Pet is a cytotoxic autotransporter protein secreted by the pathogenic enteroaggregative Escherichia coli strain 042. Expression of Pet is co-dependent on two global transcription regulators: CRP (cyclic AMP receptor protein) and Fis (factor for inversion stimulation). At the pet promoter CRP binds to a single site centred at position -40.5 upstream of the start site for transcription. Due to the suboptimal positioning of this site, CRP alone activates transcription poorly and requires Fis to bind upstream to promote full activation. Here, we show that CRP and Fis control the expression of other important autotransporter toxins, namely Sat from uropathogenic E. coli (UPEC) and SigA from Shigella sonnei, and that this regulation has been conserved in different pathogens. Furthermore, we investigate the mechanism of Fis-mediated co-activation, exploiting a series of semi-synthetic promoters, with similar architecture to the pet promoter. We show that, when bound at position -40.5, CRP recruits RNA polymerase inefficiently and that Fis compensates by aiding polymerase recruitment through a direct protein–protein interaction.

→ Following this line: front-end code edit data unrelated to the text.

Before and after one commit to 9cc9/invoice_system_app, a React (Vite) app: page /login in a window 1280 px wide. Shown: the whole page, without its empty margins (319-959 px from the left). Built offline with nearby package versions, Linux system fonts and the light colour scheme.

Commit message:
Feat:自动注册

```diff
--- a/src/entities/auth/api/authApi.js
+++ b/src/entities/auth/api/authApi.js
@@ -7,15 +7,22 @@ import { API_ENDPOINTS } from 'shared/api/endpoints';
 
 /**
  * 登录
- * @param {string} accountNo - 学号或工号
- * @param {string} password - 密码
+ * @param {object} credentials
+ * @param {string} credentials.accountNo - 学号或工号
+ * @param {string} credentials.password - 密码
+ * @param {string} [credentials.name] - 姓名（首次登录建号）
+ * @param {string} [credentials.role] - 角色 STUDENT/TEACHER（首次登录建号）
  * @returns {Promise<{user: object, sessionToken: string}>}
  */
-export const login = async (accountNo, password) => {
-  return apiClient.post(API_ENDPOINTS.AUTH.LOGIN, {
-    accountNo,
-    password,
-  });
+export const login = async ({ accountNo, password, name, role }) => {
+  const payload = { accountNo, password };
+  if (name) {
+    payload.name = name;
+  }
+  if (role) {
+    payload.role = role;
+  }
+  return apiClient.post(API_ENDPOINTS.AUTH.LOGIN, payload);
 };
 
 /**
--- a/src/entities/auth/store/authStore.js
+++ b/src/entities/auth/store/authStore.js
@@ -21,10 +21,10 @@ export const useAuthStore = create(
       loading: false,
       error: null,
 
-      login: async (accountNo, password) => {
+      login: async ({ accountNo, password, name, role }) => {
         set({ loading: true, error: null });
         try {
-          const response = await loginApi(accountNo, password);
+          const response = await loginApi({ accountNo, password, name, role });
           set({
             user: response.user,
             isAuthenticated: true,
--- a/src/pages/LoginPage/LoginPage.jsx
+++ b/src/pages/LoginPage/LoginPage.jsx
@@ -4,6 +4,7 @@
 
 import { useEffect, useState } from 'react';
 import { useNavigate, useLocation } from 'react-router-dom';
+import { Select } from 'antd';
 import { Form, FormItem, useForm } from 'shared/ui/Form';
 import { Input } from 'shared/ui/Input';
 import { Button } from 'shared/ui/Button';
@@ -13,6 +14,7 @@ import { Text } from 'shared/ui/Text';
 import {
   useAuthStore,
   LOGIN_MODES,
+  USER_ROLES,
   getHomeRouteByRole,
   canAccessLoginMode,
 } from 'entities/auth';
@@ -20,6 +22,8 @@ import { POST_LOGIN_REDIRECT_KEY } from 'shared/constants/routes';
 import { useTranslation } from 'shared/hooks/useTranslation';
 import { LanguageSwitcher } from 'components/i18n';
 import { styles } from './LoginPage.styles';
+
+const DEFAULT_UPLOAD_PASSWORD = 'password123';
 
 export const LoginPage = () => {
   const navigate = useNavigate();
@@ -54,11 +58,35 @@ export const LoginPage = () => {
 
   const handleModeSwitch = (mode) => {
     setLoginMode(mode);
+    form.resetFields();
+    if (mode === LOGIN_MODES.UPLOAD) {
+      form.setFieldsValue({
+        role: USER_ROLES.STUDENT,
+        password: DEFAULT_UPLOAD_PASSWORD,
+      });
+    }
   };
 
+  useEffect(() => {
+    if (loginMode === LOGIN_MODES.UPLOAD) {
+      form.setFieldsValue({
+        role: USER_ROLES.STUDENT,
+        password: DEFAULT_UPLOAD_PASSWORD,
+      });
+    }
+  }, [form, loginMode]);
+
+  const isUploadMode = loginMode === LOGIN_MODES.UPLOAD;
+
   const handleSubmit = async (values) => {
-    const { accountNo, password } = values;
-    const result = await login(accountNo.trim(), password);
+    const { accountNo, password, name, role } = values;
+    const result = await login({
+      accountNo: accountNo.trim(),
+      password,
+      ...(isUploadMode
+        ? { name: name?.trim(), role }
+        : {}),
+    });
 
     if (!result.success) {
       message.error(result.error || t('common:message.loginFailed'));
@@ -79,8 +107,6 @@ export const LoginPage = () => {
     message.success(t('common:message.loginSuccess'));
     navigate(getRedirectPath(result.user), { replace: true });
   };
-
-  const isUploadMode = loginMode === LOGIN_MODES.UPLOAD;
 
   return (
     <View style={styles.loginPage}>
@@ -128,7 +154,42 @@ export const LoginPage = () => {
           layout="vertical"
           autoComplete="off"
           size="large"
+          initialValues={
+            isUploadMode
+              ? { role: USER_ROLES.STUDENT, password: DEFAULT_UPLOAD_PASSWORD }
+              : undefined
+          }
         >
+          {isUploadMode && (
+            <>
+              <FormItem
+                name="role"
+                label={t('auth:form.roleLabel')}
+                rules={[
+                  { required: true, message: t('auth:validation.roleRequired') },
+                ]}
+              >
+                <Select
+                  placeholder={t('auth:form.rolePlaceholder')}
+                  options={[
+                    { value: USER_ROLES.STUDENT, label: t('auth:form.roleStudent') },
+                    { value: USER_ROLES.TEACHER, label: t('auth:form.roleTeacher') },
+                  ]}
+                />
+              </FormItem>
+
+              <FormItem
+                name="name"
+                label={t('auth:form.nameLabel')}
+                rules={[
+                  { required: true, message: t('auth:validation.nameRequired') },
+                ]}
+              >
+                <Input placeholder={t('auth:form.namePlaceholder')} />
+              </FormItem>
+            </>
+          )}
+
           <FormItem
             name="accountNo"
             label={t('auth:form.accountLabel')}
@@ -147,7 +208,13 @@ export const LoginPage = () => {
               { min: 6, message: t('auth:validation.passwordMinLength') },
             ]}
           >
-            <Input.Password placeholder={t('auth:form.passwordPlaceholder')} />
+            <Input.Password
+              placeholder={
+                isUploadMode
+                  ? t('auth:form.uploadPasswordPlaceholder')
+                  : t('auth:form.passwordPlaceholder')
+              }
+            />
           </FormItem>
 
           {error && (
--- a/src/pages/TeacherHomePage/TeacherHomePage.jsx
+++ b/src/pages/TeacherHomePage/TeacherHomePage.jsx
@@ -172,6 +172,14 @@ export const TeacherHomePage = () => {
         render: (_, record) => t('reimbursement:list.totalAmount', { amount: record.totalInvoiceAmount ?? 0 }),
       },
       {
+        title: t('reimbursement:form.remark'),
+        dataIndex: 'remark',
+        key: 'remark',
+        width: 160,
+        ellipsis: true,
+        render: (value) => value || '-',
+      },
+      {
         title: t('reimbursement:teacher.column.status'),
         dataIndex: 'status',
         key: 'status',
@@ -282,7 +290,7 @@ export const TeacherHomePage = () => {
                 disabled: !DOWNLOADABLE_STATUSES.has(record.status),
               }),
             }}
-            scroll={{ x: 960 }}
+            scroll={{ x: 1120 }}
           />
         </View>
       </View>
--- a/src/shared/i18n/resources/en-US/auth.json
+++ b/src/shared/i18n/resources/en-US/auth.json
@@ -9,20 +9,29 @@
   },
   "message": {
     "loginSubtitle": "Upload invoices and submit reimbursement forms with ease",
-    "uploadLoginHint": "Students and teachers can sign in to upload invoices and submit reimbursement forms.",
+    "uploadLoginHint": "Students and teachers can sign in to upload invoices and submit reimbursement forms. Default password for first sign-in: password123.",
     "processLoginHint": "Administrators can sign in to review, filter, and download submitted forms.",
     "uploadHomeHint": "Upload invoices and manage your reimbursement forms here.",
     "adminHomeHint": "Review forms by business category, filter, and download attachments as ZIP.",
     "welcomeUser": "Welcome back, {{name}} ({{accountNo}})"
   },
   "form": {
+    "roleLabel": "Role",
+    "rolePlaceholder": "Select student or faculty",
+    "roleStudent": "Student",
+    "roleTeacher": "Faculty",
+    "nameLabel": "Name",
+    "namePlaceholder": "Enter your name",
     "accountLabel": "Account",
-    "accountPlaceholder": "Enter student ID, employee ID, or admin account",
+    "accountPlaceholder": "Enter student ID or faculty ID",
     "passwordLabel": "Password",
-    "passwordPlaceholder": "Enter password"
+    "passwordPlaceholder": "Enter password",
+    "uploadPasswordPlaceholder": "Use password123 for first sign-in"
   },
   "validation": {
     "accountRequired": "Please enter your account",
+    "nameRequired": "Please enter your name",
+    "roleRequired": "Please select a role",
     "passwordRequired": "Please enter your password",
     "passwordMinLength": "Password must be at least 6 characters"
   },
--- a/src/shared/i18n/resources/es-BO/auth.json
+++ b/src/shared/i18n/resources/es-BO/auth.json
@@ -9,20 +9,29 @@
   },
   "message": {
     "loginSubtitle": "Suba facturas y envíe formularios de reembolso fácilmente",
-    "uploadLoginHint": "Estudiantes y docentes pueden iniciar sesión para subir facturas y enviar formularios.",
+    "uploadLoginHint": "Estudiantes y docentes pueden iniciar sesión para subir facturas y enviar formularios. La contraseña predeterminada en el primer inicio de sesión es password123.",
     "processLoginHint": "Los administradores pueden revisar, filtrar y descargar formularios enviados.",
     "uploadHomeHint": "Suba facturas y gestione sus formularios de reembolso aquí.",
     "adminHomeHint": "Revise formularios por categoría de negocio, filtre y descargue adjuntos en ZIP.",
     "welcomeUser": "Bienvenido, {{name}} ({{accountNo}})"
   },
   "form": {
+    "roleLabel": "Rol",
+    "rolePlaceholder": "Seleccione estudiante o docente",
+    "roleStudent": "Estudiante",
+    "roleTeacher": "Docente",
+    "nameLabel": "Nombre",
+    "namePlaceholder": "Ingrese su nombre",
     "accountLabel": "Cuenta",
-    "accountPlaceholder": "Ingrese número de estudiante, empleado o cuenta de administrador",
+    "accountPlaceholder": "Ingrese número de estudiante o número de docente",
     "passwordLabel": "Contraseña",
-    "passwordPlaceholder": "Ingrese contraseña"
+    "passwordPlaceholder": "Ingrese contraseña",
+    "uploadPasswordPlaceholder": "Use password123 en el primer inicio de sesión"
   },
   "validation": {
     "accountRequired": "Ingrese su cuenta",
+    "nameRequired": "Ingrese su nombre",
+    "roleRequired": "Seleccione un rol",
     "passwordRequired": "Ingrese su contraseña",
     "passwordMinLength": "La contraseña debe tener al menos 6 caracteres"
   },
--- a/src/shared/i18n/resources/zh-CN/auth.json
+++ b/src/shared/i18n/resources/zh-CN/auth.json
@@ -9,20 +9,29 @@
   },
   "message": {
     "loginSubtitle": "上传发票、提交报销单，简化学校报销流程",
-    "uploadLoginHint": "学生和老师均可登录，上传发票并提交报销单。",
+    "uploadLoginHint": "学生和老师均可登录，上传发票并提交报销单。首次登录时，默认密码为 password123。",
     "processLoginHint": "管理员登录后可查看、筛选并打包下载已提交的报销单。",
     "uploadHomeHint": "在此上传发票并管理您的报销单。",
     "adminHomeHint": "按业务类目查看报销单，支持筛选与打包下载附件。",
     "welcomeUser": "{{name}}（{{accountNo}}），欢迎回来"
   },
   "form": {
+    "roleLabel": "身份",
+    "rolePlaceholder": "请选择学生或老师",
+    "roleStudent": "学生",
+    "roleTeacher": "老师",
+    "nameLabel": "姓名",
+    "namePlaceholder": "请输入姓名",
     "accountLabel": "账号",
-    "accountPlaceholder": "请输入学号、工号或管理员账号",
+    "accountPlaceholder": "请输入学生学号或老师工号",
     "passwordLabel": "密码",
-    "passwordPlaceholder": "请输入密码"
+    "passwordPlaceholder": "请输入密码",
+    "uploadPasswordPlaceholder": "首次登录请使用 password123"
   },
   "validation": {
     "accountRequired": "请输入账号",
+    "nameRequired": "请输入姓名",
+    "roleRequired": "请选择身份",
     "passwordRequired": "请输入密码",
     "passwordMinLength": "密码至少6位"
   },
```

We demonstrate that other suitably positioned upstream transcription factors, which directly recruit RNA polymerase, can also compensate for the inappropriate positioning of CRP. We propose that this is a simple ‘shared-recruitment’ mechanism, by which co-dependence of promoters on two transcription factors could evolve.

You do not currently have access to this content.